‘Smart’ Helmet Does More Than Protect Your Head
Mechanical and industrial engineering professor Sinan Muftu with the Head Impact Detection and Alert System.
CREDIT: Mary Knox Merill
A safety helmet equipped with special sensors could let you know how banged up you really are after a fall.
While an aching head may seem an obvious indicator of injury, athletes don't always recognize the severity of damage, and when they do it's sometimes too late.
Developed for skiers, the helmet contains seven accelerometers – sensors that measure changes in velocity – that continuously monitor the forces experienced by the head. For example, if a skier were to take a tumble, the sensors in the helmet would keep a record of the forces exerted on the head as a result of the body's acceleration during the fall.
“If the level of acceleration for some reason goes above a certain range, [the helmet] is supposed to make an alerting sound or light up a LED,” said Sinan Muftu, professor at Northeastern University. For now, Muftu and his students have developed a prototype, which does not yet have the LED electronics embedded.
A sporting goods manufacturer, Riddell, currently sells a similar type of football helmet, which measures impact data and sends this information wirelessly to the sidelines where computers are being monitored by medical staff. Riddell’s helmet sells for $1,030.99.
“Our helmet could have a wider use because it could be made cheaper,” Muftu told TechNewsDaily. “It could be a more accessible version even to high school football players."
The ski accident that led to the death of actress Natasha Richardson last year was not benign, as the actress reportedly first thought.
“How much the brain is injured as in Ms. Richardson’s case is very difficult to predict,” said Alexander Rotenberg, a professor of neurology at Harvard Medical School who is working with Muftu to develop the new helmet.
“Patients can feel okay and have a life-threatening injury or patients can be unconscious and have either a life-threatening or non-life threatening injury but simply not be aware of it."
A helmet would most likely have prevented the injury, but in the case that it didn’t, a 'smart' ski helmet would have alerted Richardson to the severity of the fall, Rotenberg said.
Crash test dummies
To test the helmet, Muftu and his students built “a big gizmo that has the mass of a person” and a head, the size and thickness of a skull, filled with a liquid sac to simulate the brain, Muftu said. While wearing the helmet, which was wired to a computer, the dummy was dropped from different heights.
The results of the dummy experiment showed a “good correlation” between what the helmet identified as a severe injury compared to that of their computer model, Muftu said.
At this point, Muftu sees the ski helmet as a lab tool and not a consumer product. The helmet will likely aid in Muftu’s work with Rotenberg to study traumatic brain injury – the kind that doesn’t cause obvious brain tissue damage – within the first 24 hours of impact.

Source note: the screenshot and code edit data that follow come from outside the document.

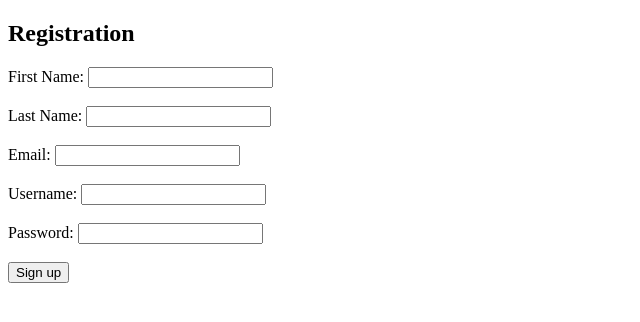
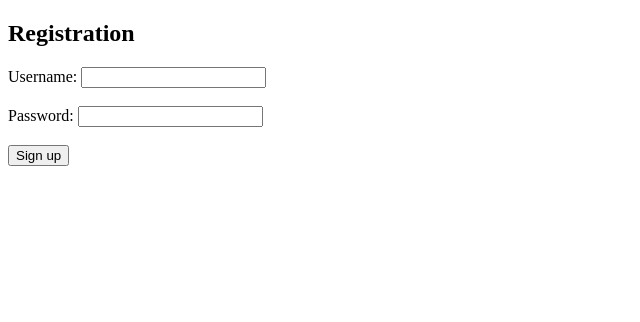
Before and after one commit to sambegdhakal/Patreon_donation_project, a Django app: template registration/templates/register.html in a window 1280 px wide. Shown: the top 322 px of the page, without its empty margins (0-640 px from the left). Run offline with Django 5.2, Linux system fonts and the light colour scheme; the template is opened without the code that fills it, so the values that code supplies are empty.

Commit message:
Adding changes to sambeg-branch

```diff
--- a/Patreon_project/settings.py
+++ b/Patreon_project/settings.py
@@ -45,7 +45,7 @@ MIDDLEWARE = [
     "django.middleware.security.SecurityMiddleware",
     "django.contrib.sessions.middleware.SessionMiddleware",
     "django.middleware.common.CommonMiddleware",
-    "django.middleware.csrf.CsrfViewMiddleware",
+    #"django.middleware.csrf.CsrfViewMiddleware",
     "django.contrib.auth.middleware.AuthenticationMiddleware",
     "django.contrib.messages.middleware.MessageMiddleware",
     "django.middleware.clickjacking.XFrameOptionsMiddleware",
@@ -84,7 +84,7 @@ DATABASES = {
 
 
 # Specify the custom user model
-AUTH_USER_MODEL = 'registration.PatreonUser'
+#AUTH_USER_MODEL = 'registration.PatreonUser'
 
 #database log information
 LOGGING = {
--- a/registration/models.py
+++ b/registration/models.py
@@ -3,6 +3,7 @@ from django.contrib.auth.models import AbstractUser
 from django.contrib.auth.hashers import make_password
 
 class PatreonUser(AbstractUser):
+    userid = models.AutoField(primary_key=True)
     username = models.CharField(max_length=55, unique=True)
     password = models.CharField(max_length=128)  # Increase max_length to accommodate hashed passwords
 
@@ -10,3 +11,7 @@ class PatreonUser(AbstractUser):
         # Hashed the password before saving
         self.password = make_password(self.password)
         super().save(*args, **kwargs)
+
+# Specify unique related_name arguments for the conflicting fields
+PatreonUser._meta.get_field('groups').remote_field.related_name = 'patreon_user_groups'
+PatreonUser._meta.get_field('user_permissions').remote_field.related_name = 'patreon_user_permissions'
--- a/registration/templates/register.html
+++ b/registration/templates/register.html
@@ -8,13 +8,7 @@
 <body>
     <h2>Registration</h2>
     <form action="/register/" method="post">
-        {% csrf_token %}
-	<label for="first_name">First Name:</label>
-        <input type="text" id="first_name" name="first_name" required><br><br>
-        <label for="last_name">Last Name:</label>
-        <input type="text" id="last_name" name="last_name" required><br><br>
-	<label for="email">Email:</label>
-        <input type="email" id="email" name="email" required><br><br>
+	{% csrf_token %}
         <label for="username">Username:</label>
         <input type="text" id="username" name="username" required><br><br>
         <label for="password">Password:</label>
```
Also changed, not shown: registration/views.py (+8 -8 lines), db.sqlite3, registration/migrations/0004_alter_patreonuser_id.py (added), registration/migrations/0005_rename_id_patreonuser_userid.py (added).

The hope is to understand what’s happening at the microscopic level in order to come up with a way to prevent potential brain damage.